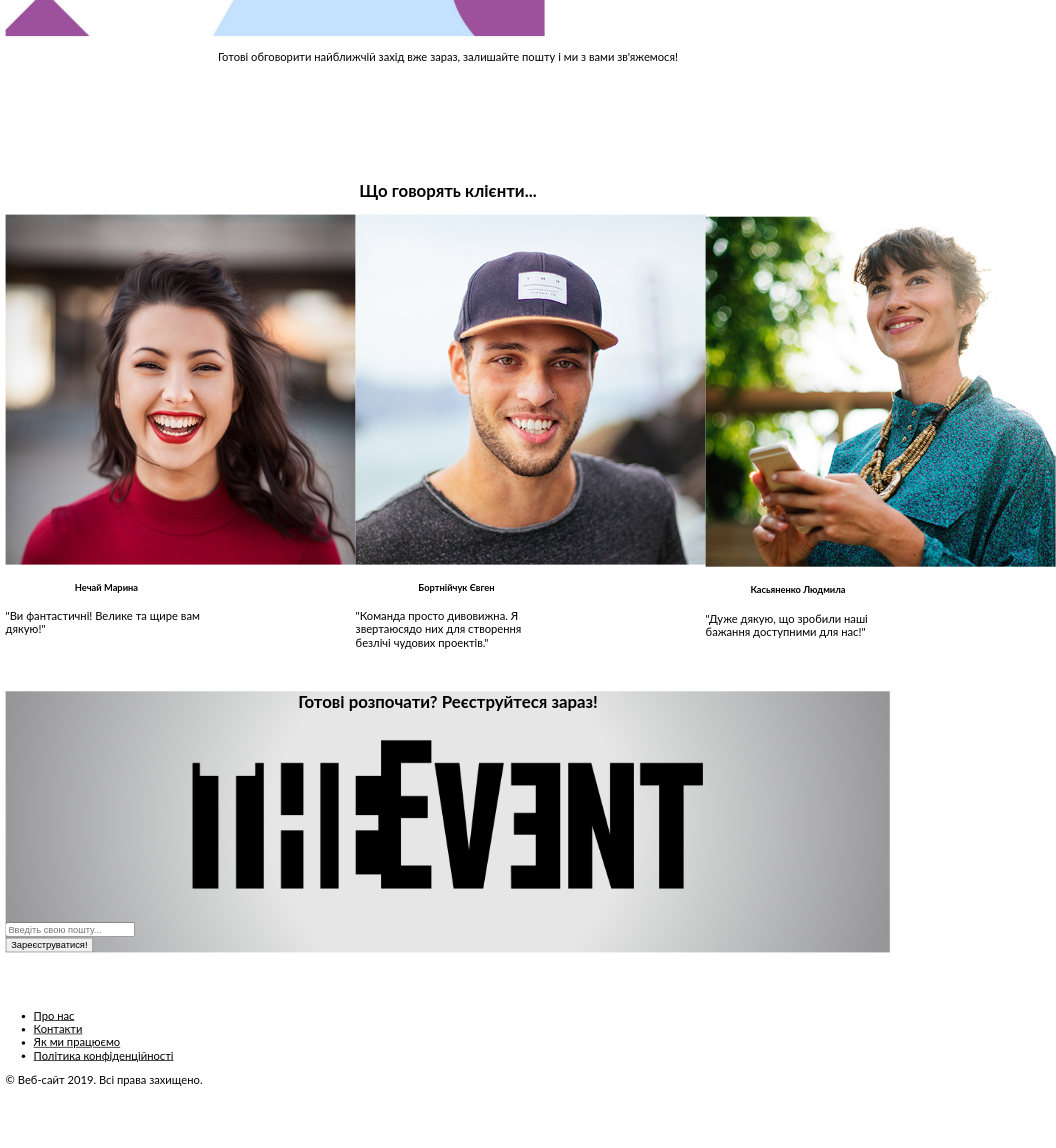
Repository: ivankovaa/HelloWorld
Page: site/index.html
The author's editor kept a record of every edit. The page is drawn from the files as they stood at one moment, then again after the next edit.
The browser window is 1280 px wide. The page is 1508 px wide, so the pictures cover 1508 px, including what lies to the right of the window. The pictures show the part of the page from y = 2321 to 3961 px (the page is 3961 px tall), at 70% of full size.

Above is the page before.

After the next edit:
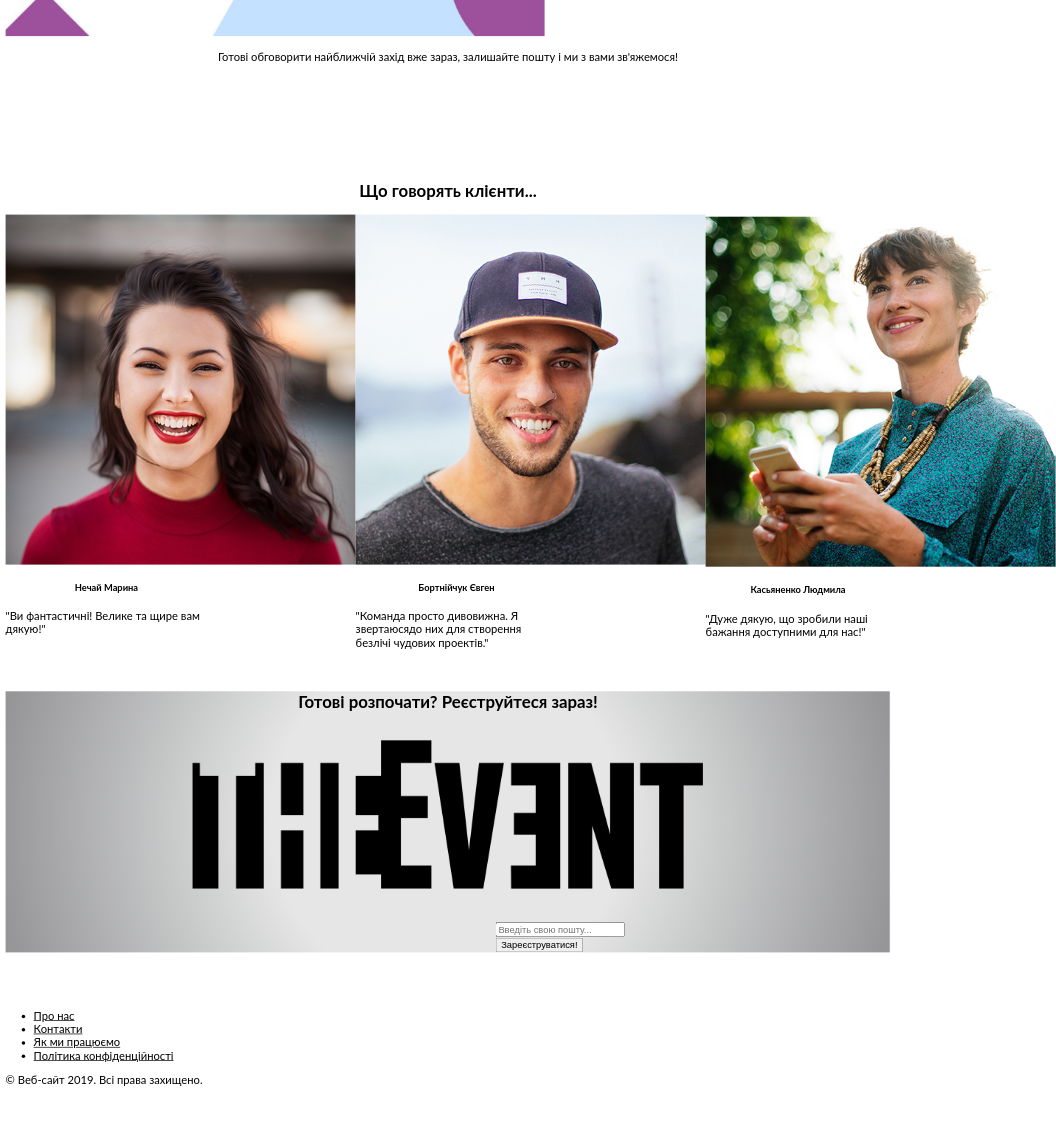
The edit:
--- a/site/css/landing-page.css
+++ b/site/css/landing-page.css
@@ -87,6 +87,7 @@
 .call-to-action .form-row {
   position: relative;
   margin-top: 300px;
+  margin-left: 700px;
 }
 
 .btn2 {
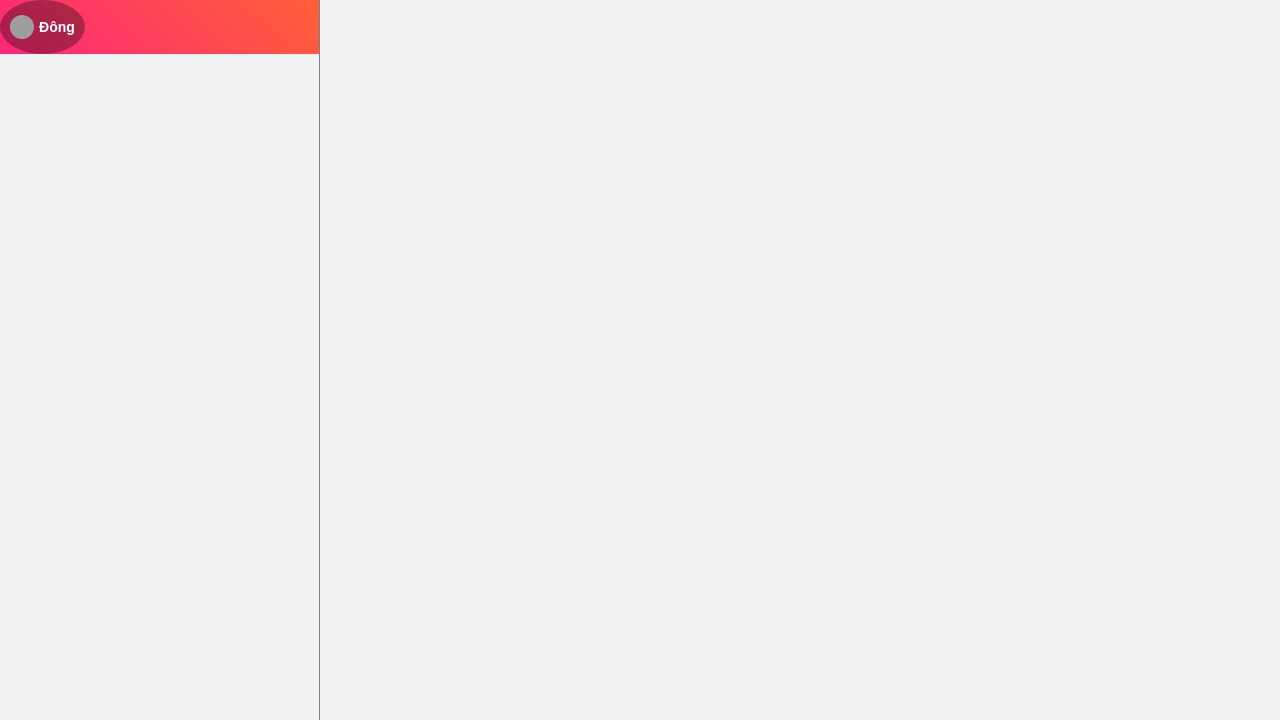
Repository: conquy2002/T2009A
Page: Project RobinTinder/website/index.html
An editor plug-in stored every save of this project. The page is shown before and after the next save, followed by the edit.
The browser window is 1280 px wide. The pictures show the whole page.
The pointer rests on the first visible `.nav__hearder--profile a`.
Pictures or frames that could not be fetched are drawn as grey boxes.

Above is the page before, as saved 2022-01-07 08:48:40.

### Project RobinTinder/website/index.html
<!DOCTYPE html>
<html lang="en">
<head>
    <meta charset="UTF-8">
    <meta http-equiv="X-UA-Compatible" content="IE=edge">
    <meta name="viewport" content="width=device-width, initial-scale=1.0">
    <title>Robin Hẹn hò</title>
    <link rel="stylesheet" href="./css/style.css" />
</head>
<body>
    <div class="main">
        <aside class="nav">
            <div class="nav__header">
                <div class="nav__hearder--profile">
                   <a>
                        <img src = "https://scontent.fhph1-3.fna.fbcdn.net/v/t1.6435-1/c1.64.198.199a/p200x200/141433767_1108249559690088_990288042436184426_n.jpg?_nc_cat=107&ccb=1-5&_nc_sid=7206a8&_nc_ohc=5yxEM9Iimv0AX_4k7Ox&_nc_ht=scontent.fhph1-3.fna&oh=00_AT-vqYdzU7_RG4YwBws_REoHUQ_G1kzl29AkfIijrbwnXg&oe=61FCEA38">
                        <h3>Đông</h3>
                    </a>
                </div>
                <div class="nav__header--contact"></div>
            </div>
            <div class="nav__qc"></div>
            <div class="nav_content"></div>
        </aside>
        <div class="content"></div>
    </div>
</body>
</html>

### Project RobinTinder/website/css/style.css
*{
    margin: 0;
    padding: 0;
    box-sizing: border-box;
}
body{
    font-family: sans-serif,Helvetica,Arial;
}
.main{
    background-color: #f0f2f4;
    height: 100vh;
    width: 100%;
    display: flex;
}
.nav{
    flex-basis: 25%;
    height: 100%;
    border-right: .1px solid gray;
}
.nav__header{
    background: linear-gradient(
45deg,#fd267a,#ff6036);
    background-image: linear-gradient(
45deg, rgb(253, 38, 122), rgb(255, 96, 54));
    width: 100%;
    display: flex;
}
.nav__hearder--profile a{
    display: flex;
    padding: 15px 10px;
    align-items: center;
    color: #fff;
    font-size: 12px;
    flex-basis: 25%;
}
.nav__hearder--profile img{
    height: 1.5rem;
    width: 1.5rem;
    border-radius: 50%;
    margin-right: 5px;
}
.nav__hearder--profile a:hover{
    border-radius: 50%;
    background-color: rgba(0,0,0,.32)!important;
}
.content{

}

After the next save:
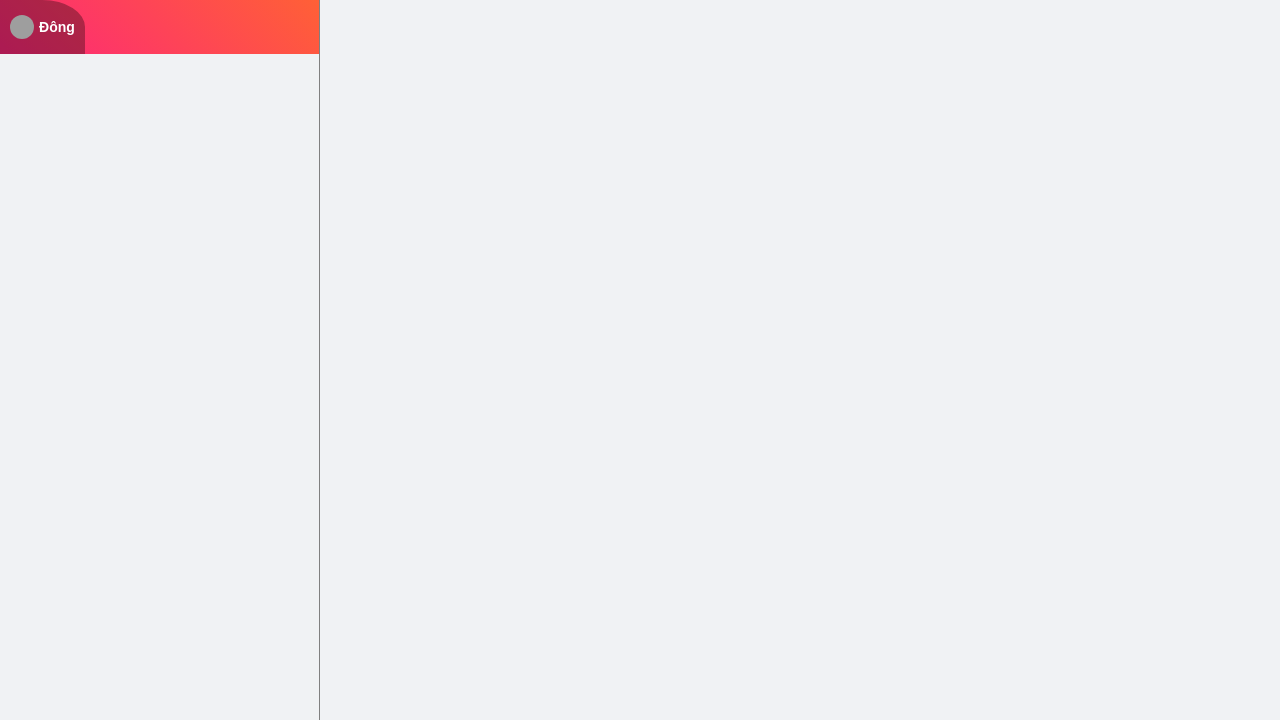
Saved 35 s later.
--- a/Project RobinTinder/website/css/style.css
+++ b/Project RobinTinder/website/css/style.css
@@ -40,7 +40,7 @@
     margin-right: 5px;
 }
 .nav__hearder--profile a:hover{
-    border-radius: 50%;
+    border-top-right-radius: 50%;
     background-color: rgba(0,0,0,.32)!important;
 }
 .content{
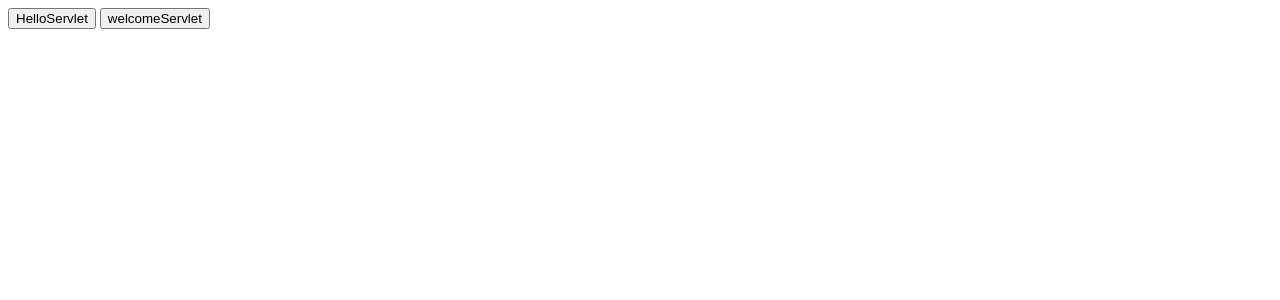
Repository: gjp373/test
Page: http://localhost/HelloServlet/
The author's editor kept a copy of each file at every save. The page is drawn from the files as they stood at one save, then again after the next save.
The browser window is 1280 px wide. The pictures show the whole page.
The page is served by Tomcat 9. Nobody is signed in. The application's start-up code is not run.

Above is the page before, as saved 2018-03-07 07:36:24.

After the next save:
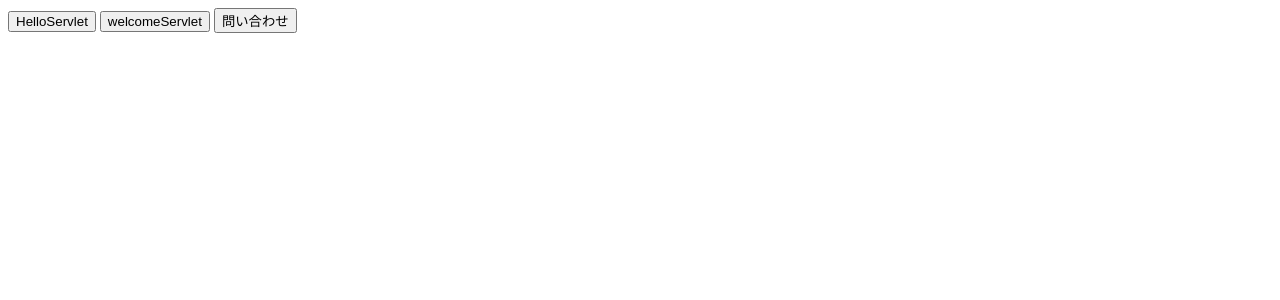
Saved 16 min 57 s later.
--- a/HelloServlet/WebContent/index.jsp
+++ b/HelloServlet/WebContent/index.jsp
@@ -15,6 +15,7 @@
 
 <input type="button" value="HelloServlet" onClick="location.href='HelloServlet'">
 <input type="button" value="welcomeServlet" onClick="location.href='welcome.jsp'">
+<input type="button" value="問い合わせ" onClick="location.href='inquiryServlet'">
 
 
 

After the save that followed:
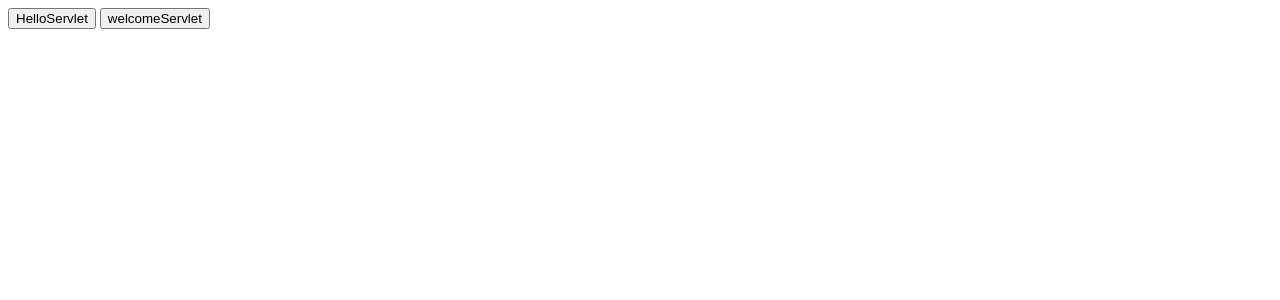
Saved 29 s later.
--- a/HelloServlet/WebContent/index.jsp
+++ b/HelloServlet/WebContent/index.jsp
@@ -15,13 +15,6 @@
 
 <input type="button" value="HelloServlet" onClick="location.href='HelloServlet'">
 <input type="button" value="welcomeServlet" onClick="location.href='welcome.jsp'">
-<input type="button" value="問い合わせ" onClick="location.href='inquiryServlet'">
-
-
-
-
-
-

Required action
Return the entries above exactly as they appear. Pictures should not be copied.

Task response
Repository: ivankovaa/HelloWorld
Page: site/index.html
The author's editor kept a record of every edit. The page is drawn from the files as they stood at one moment, then again after the next edit.
The browser window is 1280 px wide. The page is 1508 px wide, so the pictures cover 1508 px, including what lies to the right of the window. The pictures show the part of the page from y = 2321 to 3961 px (the page is 3961 px tall), at 70% of full size.

Above is the page before.

After the next edit:
The edit:
--- a/site/css/landing-page.css
+++ b/site/css/landing-page.css
@@ -87,6 +87,7 @@
 .call-to-action .form-row {
   position: relative;
   margin-top: 300px;
+  margin-left: 700px;
 }
 
 .btn2 {
Repository: conquy2002/T2009A
Page: Project RobinTinder/website/index.html
An editor plug-in stored every save of this project. The page is shown before and after the next save, followed by the edit.
The browser window is 1280 px wide. The pictures show the whole page.
The pointer rests on the first visible `.nav__hearder--profile a`.
Pictures or frames that could not be fetched are drawn as grey boxes.

Above is the page before, as saved 2022-01-07 08:48:40.

### Project RobinTinder/website/index.html
<!DOCTYPE html>
<html lang="en">
<head>
    <meta charset="UTF-8">
    <meta http-equiv="X-UA-Compatible" content="IE=edge">
    <meta name="viewport" content="width=device-width, initial-scale=1.0">
    <title>Robin Hẹn hò</title>
    <link rel="stylesheet" href="./css/style.css" />
</head>
<body>
    <div class="main">
        <aside class="nav">
            <div class="nav__header">
                <div class="nav__hearder--profile">
                   <a>
                        <img src = "https://scontent.fhph1-3.fna.fbcdn.net/v/t1.6435-1/c1.64.198.199a/p200x200/141433767_1108249559690088_990288042436184426_n.jpg?_nc_cat=107&ccb=1-5&_nc_sid=7206a8&_nc_ohc=5yxEM9Iimv0AX_4k7Ox&_nc_ht=scontent.fhph1-3.fna&oh=00_AT-vqYdzU7_RG4YwBws_REoHUQ_G1kzl29AkfIijrbwnXg&oe=61FCEA38">
                        <h3>Đông</h3>
                    </a>
                </div>
                <div class="nav__header--contact"></div>
            </div>
            <div class="nav__qc"></div>
            <div class="nav_content"></div>
        </aside>
        <div class="content"></div>
    </div>
</body>
</html>

### Project RobinTinder/website/css/style.css
*{
    margin: 0;
    padding: 0;
    box-sizing: border-box;
}
body{
    font-family: sans-serif,Helvetica,Arial;
}
.main{
    background-color: #f0f2f4;
    height: 100vh;
    width: 100%;
    display: flex;
}
.nav{
    flex-basis: 25%;
    height: 100%;
    border-right: .1px solid gray;
}
.nav__header{
    background: linear-gradient(
45deg,#fd267a,#ff6036);
    background-image: linear-gradient(
45deg, rgb(253, 38, 122), rgb(255, 96, 54));
    width: 100%;
    display: flex;
}
.nav__hearder--profile a{
    display: flex;
    padding: 15px 10px;
    align-items: center;
    color: #fff;
    font-size: 12px;
    flex-basis: 25%;
}
.nav__hearder--profile img{
    height: 1.5rem;
    width: 1.5rem;
    border-radius: 50%;
    margin-right: 5px;
}
.nav__hearder--profile a:hover{
    border-radius: 50%;
    background-color: rgba(0,0,0,.32)!important;
}
.content{

}

After the next save:
Saved 35 s later.
--- a/Project RobinTinder/website/css/style.css
+++ b/Project RobinTinder/website/css/style.css
@@ -40,7 +40,7 @@
     margin-right: 5px;
 }
 .nav__hearder--profile a:hover{
-    border-radius: 50%;
+    border-top-right-radius: 50%;
     background-color: rgba(0,0,0,.32)!important;
 }
 .content{
Repository: gjp373/test
Page: http://localhost/HelloServlet/
The author's editor kept a copy of each file at every save. The page is drawn from the files as they stood at one save, then again after the next save.
The browser window is 1280 px wide. The pictures show the whole page.
The page is served by Tomcat 9. Nobody is signed in. The application's start-up code is not run.

Above is the page before, as saved 2018-03-07 07:36:24.

After the next save:
Saved 16 min 57 s later.
--- a/HelloServlet/WebContent/index.jsp
+++ b/HelloServlet/WebContent/index.jsp
@@ -15,6 +15,7 @@
 
 <input type="button" value="HelloServlet" onClick="location.href='HelloServlet'">
 <input type="button" value="welcomeServlet" onClick="location.href='welcome.jsp'">
+<input type="button" value="問い合わせ" onClick="location.href='inquiryServlet'">
 
 
 

After the save that followed:
Saved 29 s later.
--- a/HelloServlet/WebContent/index.jsp
+++ b/HelloServlet/WebContent/index.jsp
@@ -15,13 +15,6 @@
 
 <input type="button" value="HelloServlet" onClick="location.href='HelloServlet'">
 <input type="button" value="welcomeServlet" onClick="location.href='welcome.jsp'">
-<input type="button" value="問い合わせ" onClick="location.href='inquiryServlet'">
-
-
-
-
-
-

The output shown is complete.